[[ Source material open ]]
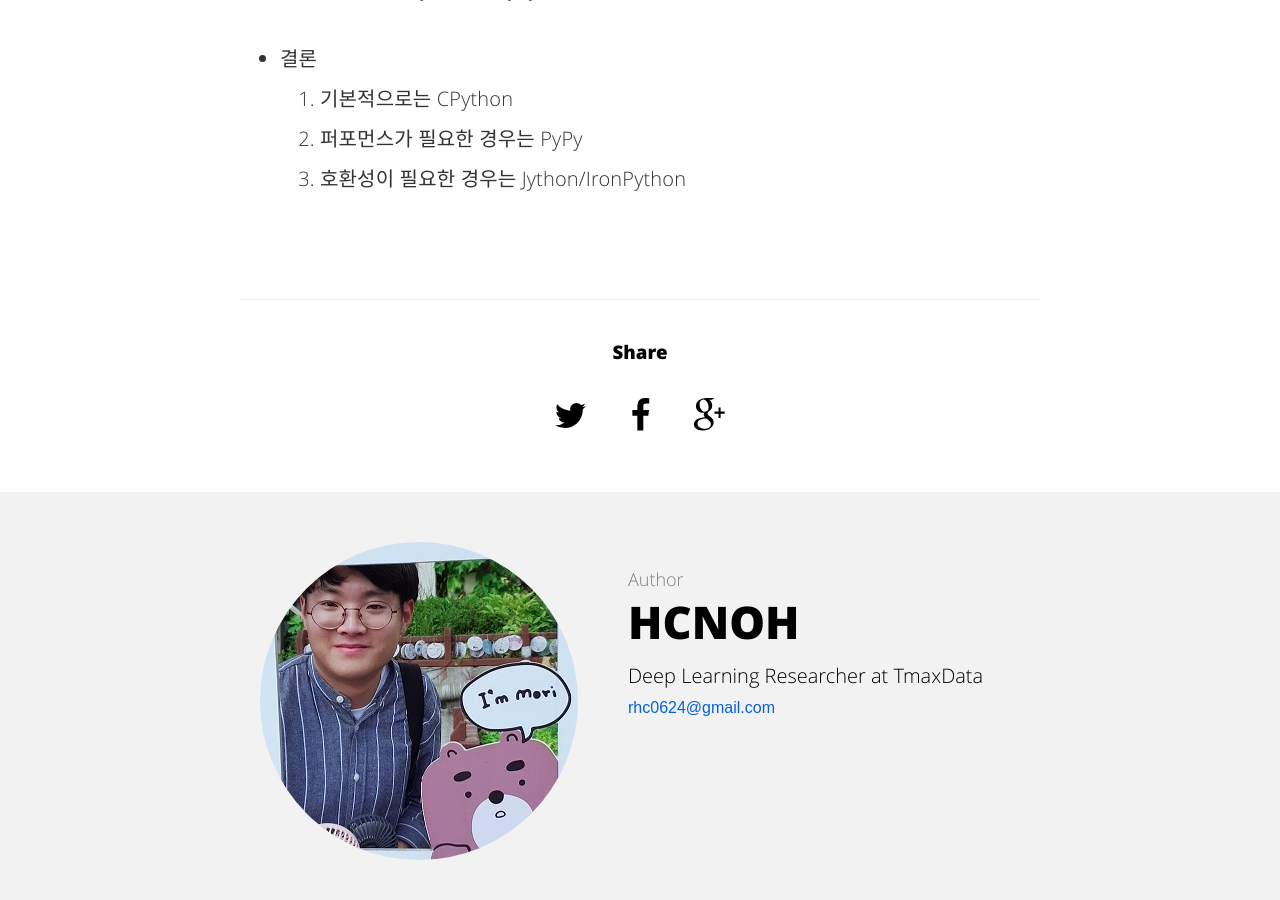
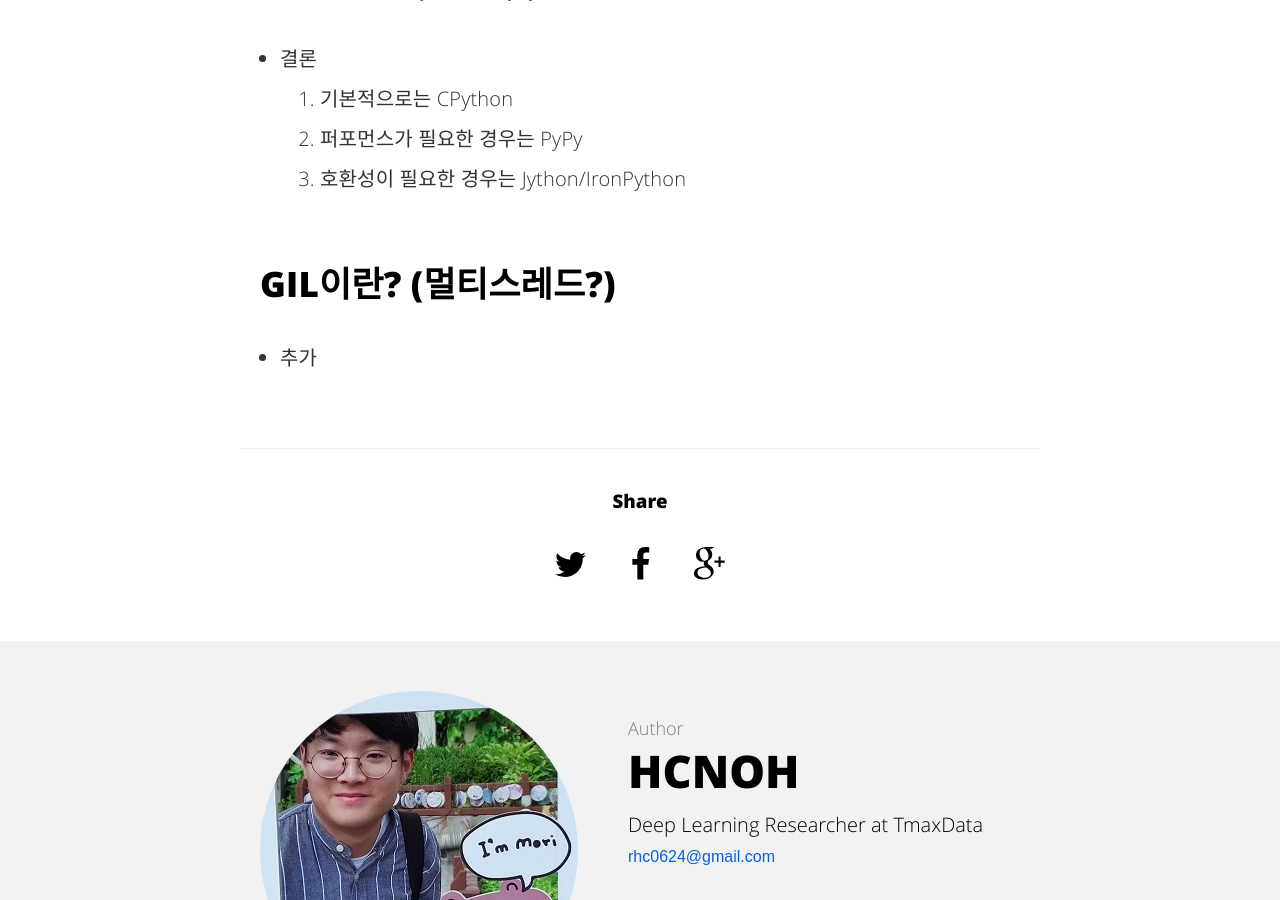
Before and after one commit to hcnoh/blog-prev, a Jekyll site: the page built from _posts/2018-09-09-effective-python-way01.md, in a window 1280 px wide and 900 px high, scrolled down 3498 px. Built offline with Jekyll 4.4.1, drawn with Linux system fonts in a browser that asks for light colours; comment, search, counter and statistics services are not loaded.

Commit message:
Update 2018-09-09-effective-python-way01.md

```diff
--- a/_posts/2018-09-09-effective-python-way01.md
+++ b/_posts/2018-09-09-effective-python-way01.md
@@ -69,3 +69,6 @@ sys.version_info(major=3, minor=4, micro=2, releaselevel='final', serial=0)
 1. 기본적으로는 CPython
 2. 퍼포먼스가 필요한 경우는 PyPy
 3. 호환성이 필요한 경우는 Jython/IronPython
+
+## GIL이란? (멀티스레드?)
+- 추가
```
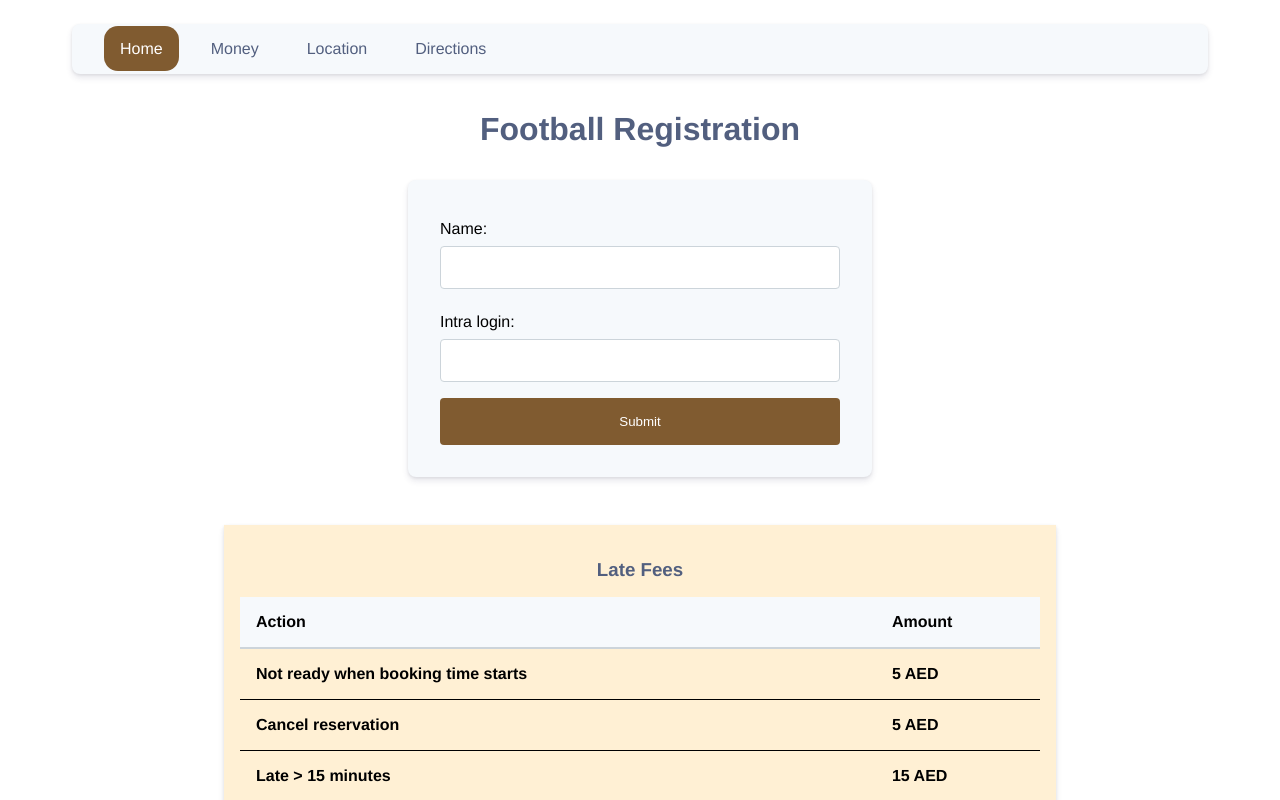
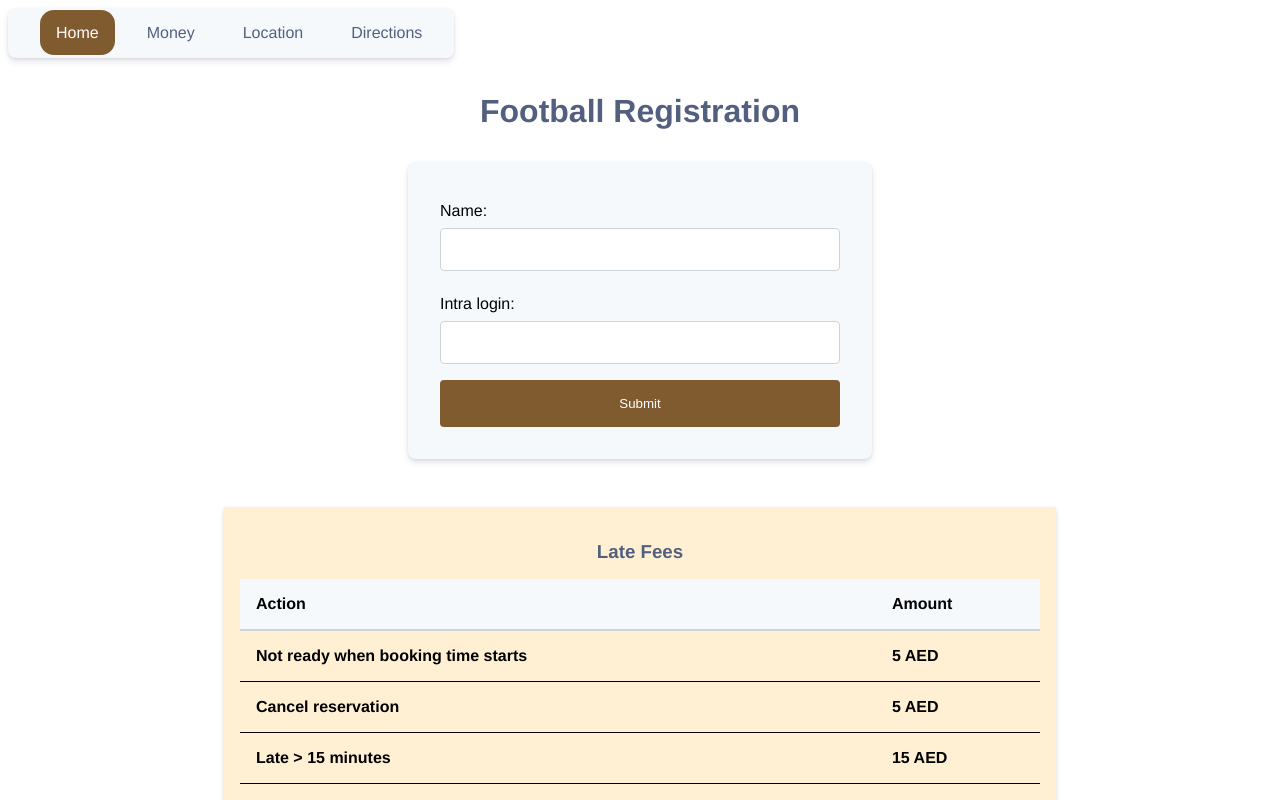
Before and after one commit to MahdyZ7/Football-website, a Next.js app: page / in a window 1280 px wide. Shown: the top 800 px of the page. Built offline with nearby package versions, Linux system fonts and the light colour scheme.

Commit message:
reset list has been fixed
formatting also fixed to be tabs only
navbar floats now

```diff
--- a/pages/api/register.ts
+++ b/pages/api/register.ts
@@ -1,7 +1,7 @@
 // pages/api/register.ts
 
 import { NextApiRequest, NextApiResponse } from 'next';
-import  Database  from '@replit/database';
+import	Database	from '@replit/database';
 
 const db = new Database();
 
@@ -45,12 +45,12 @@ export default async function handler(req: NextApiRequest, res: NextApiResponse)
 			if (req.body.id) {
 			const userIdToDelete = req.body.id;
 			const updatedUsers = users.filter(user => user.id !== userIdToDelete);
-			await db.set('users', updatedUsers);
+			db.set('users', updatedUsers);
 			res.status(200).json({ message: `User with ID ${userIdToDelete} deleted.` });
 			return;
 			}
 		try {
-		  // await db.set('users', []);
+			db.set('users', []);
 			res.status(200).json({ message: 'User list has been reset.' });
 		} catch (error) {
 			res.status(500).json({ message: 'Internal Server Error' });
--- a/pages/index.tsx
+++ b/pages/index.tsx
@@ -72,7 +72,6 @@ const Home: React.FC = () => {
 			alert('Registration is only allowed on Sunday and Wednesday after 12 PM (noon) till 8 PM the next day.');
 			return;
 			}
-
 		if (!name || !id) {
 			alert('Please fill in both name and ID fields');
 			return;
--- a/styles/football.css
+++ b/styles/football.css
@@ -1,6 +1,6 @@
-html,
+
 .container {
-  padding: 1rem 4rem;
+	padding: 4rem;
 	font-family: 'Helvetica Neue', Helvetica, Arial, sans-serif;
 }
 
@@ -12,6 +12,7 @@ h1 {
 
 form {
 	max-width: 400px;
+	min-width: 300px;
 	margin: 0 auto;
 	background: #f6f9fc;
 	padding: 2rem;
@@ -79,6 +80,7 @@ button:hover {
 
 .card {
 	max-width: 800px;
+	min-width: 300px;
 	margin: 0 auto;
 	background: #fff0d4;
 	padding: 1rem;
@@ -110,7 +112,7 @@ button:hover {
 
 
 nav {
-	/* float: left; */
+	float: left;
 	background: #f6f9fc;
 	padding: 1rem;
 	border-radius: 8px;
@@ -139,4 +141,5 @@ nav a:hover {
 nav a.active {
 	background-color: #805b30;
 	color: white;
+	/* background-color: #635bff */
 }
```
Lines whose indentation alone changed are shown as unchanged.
[[ Source material closed ]]
> Goal of the exercise:
The records are given above. Copy each line in them that holds "with".

> Completed task:
Before and after one commit to hcnoh/blog-prev, a Jekyll site: the page built from _posts/2018-09-09-effective-python-way01.md, in a window 1280 px wide and 900 px high, scrolled down 3498 px. Built offline with Jekyll 4.4.1, drawn with Linux system fonts in a browser that asks for light colours; comment, search, counter and statistics services are not loaded.
Before and after one commit to MahdyZ7/Football-website, a Next.js app: page / in a window 1280 px wide. Shown: the top 800 px of the page. Built offline with nearby package versions, Linux system fonts and the light colour scheme.
 			res.status(200).json({ message: `User with ID ${userIdToDelete} deleted.` });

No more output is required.